Calibration unlocks a learning culture that is more powerful than execution cultures, which emphasize the known commodities and established ways of doing things. Why is the shift essential? Unexplored territory comes with more unknowns than knowns, and this tends to be where execution cultures are unable to cope. A focus on rote execution lacks agility and the ability to dance with the unknowns.

Many companies try to become more agile through acquisitions or establishing innovation labs. Although these initiatives may spur fresh ideas, more is needed to give these efforts wings. Establishing new practices that fuel business agility at the core is really the only way forward to get lasting change and sustained progress.

A focus on rote execution lacks agility and the ability to dance with the unknowns.

A final thought

Today, my North Star extends to spreading and sharing the calibration approach across companies of all kinds, recognizing that there’s an acute need for it at large incumbent companies. It’s exciting and a huge step to define a culture where people nod their heads and say, “This is what corporate culture should be like.” Calibration gives companies currency for attracting talent, talking with Wall Street, and directing the organization toward a common purpose. The value of making this shift can last years, especially if competitors have become stale and control-oriented. 

Remember that fostering a culture of learning doesn’t have to be complicated, and keep the rewards in mind. Many companies think they have learning cultures, but the diagnosis of whether it exists or not lies in the day-to-day work of your teams. When we make the space and create real intent to run teams in the “calibration way,” the result is extraordinary—and the employee experience is better by far. 

About Atif Rafiq

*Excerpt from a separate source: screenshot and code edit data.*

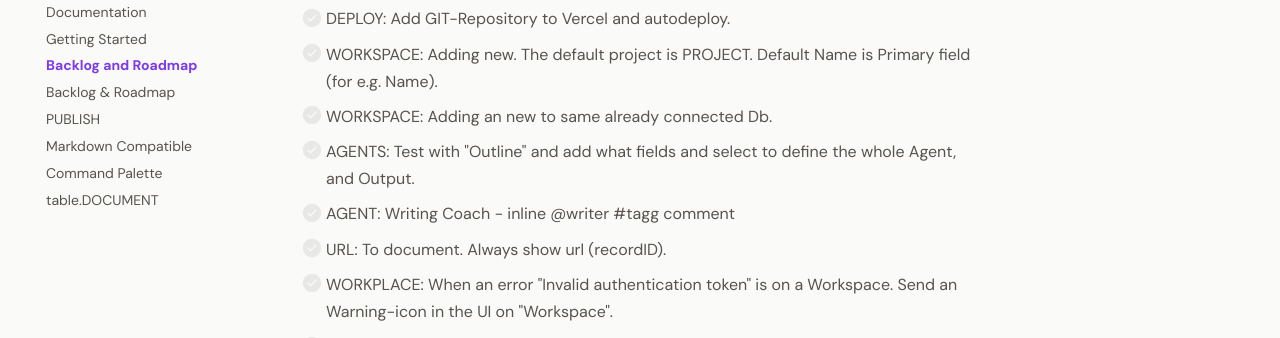
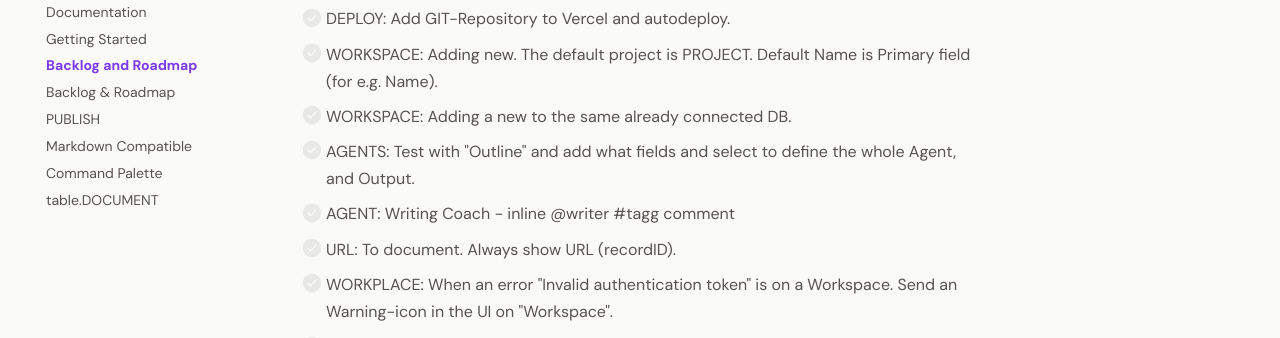
Before and after one commit to larssonhthomas-afk/writebase-docs, an MkDocs documentation site: the page built from docs/008-backlog-and-roadmap.md, in a window 1280 px wide and 900 px high, scrolled down 1048 px. Shown: the part 154-492 px from the top of the window. Built offline with MkDocs 1.6.1 and Material for MkDocs 9.7.7, drawn with Linux system fonts in a browser that asks for light colours; some web fonts are replaced.

Commit message:
Update 008-backlog-and-roadmap.md

```diff
--- a/docs/008-backlog-and-roadmap.md
+++ b/docs/008-backlog-and-roadmap.md
@@ -48,10 +48,10 @@ This Backlog has a priority 1-3.
 
 - [ ] DEPLOY: Add GIT-Repository to Vercel and autodeploy.
 - [ ] WORKSPACE: Adding new. The default project is PROJECT. Default Name is Primary field (for e.g. Name).
-- [ ] WORKSPACE: Adding an new to same already connected Db.
+- [ ] WORKSPACE: Adding a new to the same already connected DB.
 - [ ] AGENTS: Test with "Outline" and add what fields and select to define the whole Agent, and Output.
 - [ ] AGENT: Writing Coach - inline @writer #tagg comment
-- [ ] URL: To document. Always show url (recordID).
+- [ ] URL: To document. Always show URL (recordID).
 - [ ] WORKPLACE: When an error "Invalid authentication token" is on a Workspace. Send an Warning-icon in the UI on "Workspace".
 - [ ] Versioning publish.
 - [ ] Test version.
```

Atif Rafiq has been part of the executive committee of three large-cap global companies, working directly for their CEOs and interacting with their boards on transformation and strategy. He has held C-suite roles at some of the world’s most-recognized brands, including McDonald’s, Volvo and MGM Resorts, and draws upon a 15+-year career in Silicon Valley/digital-native companies, including Amazon, Yahoo and AOL, as well as startups.

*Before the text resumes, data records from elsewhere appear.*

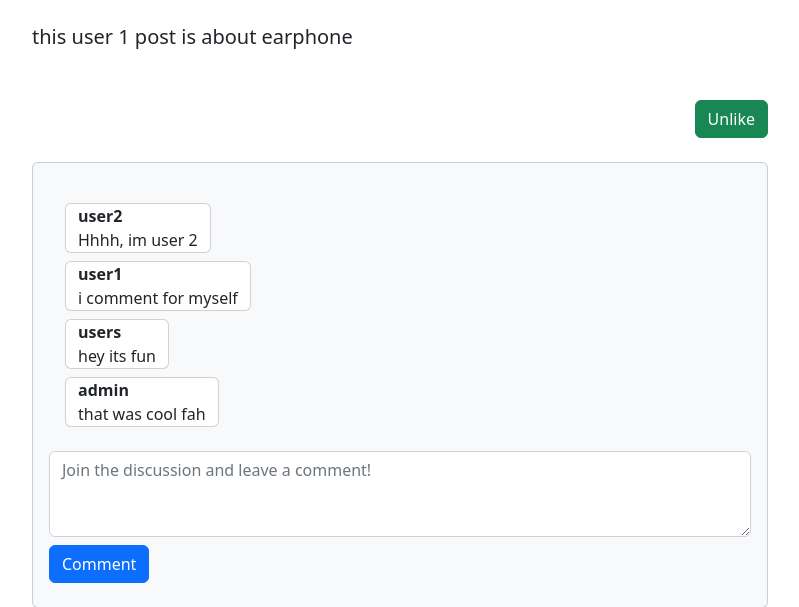
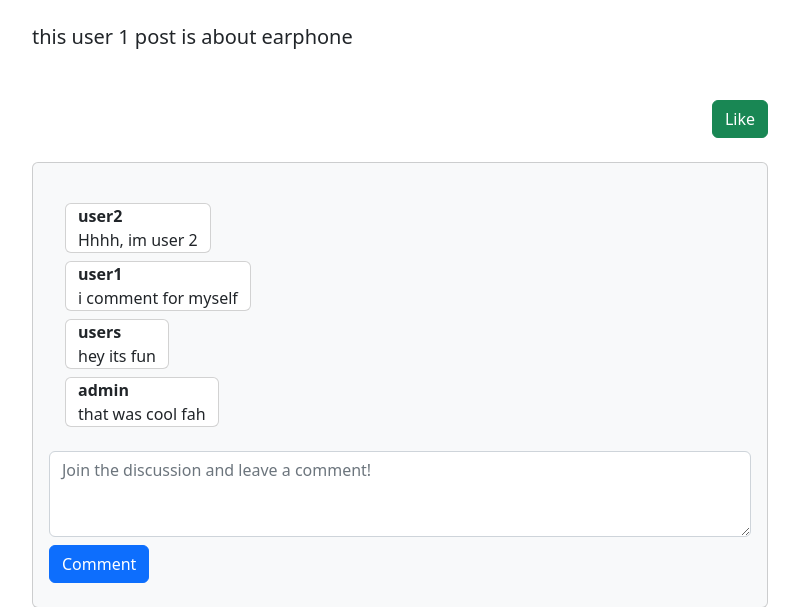
Before and after one commit to techBello/my-blog-site, a Django app: a page that uses webapp/the_root/templates/base/detailindex.html in a window 1280 px wide. Shown: the part 421-1028 px from the top of the page, without its empty margins (50-849 px from the left). Run offline with Django 5.2, Linux system fonts and the light colour scheme; a user stored in the database is signed in; data comes from the database, SQL or seed files in the repository; both versions use the stored data as it was after the commit; some libraries are stand-ins or nearby versions; some web fonts are replaced.

Commit message:
like function adjusted

```diff
--- a/webapp/the_root/models.py
+++ b/webapp/the_root/models.py
@@ -36,8 +36,10 @@ class Post(models.Model):
     created = models.DateTimeField(auto_now_add=True)
     updated = models.DateTimeField(auto_now=True)
 
+
+    @property
     def total_likes(self):
-        return self.likes_set.count()
+        return self.likes.filter(like=True).count()
 
     def save(self, *args, **kwargs):
         self.post_slug = slugify(self.post_title, allow_unicode=True)
@@ -66,6 +68,8 @@ class Likes(models.Model):
     class Meta:
         unique_together = ('post', 'user')
 
+
+
     def __str__(self):
         return str(self.post.post_title)
 
--- a/webapp/the_root/templates/base/detailindex.html
+++ b/webapp/the_root/templates/base/detailindex.html
@@ -73,9 +73,9 @@
                                     {% endif %}
                                 </button> {% endcomment %}
                                 {% if user_liked %}
-                                <button type="submit" class="btn btn-success" name="action" value="False">Like</button>
+                                <button type="submit" class="btn btn-success" name="action" value="False">Unlike</button>
                                 {% else %}
-                                <button type="submit" class="btn btn-success" name="action" value="True" >Unlike</button>
+                                <button type="submit" class="btn btn-success" name="action" value="True" >Like</button>
                                 {% endif %}
                             </form>
                         {% endif %}</div>
--- a/webapp/the_root/templates/base/home.html
+++ b/webapp/the_root/templates/base/home.html
@@ -92,9 +92,9 @@
                             <p class="card-text">{{ post.post_detail|truncatewords:20|safe }}</p>
                             <div class="d-flex justify-content-between">
                                 <b>
-                                    Likes:{{ post.likes.count }}👍🏾
+                                    Likes:{{ post.total_likes }}👍🏾
                                 </b>
-                                {{ all_likes }}
+
                                 <a class="btn btn-primary" href="{% url 'detail' slug=post.post_slug %}">Read more →</a>
                             </div>
                         </div>
--- a/webapp/the_root/views.py
+++ b/webapp/the_root/views.py
@@ -23,8 +23,7 @@ def search_posts(request):
 def home(request):
     all_posts = Post.objects.all()
     all_comments = Comments.objects.all()
-    all_likes = Likes.objects.all()
-
+    all_likes = Likes.objects.filter(like=True)
     return render(request, "base/home.html", {'all_posts':all_posts, 'all_comments':all_comments, 'all_likes':all_likes})
 
 def about(request):
```
Also changed, not shown: webapp/db.sqlite3.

He is a social media influencer, with more than 600,000 followers on Twitter and LinkedIn, and a newsletter following of over 50,000. He is an active speaker at conferences including MIT Artificial Intelligence Summit, Fortune Brainstorm Reinvent, Cannes Lions, South by Southwest, CES, Google I/O, Twitter Flight, and Web Summit.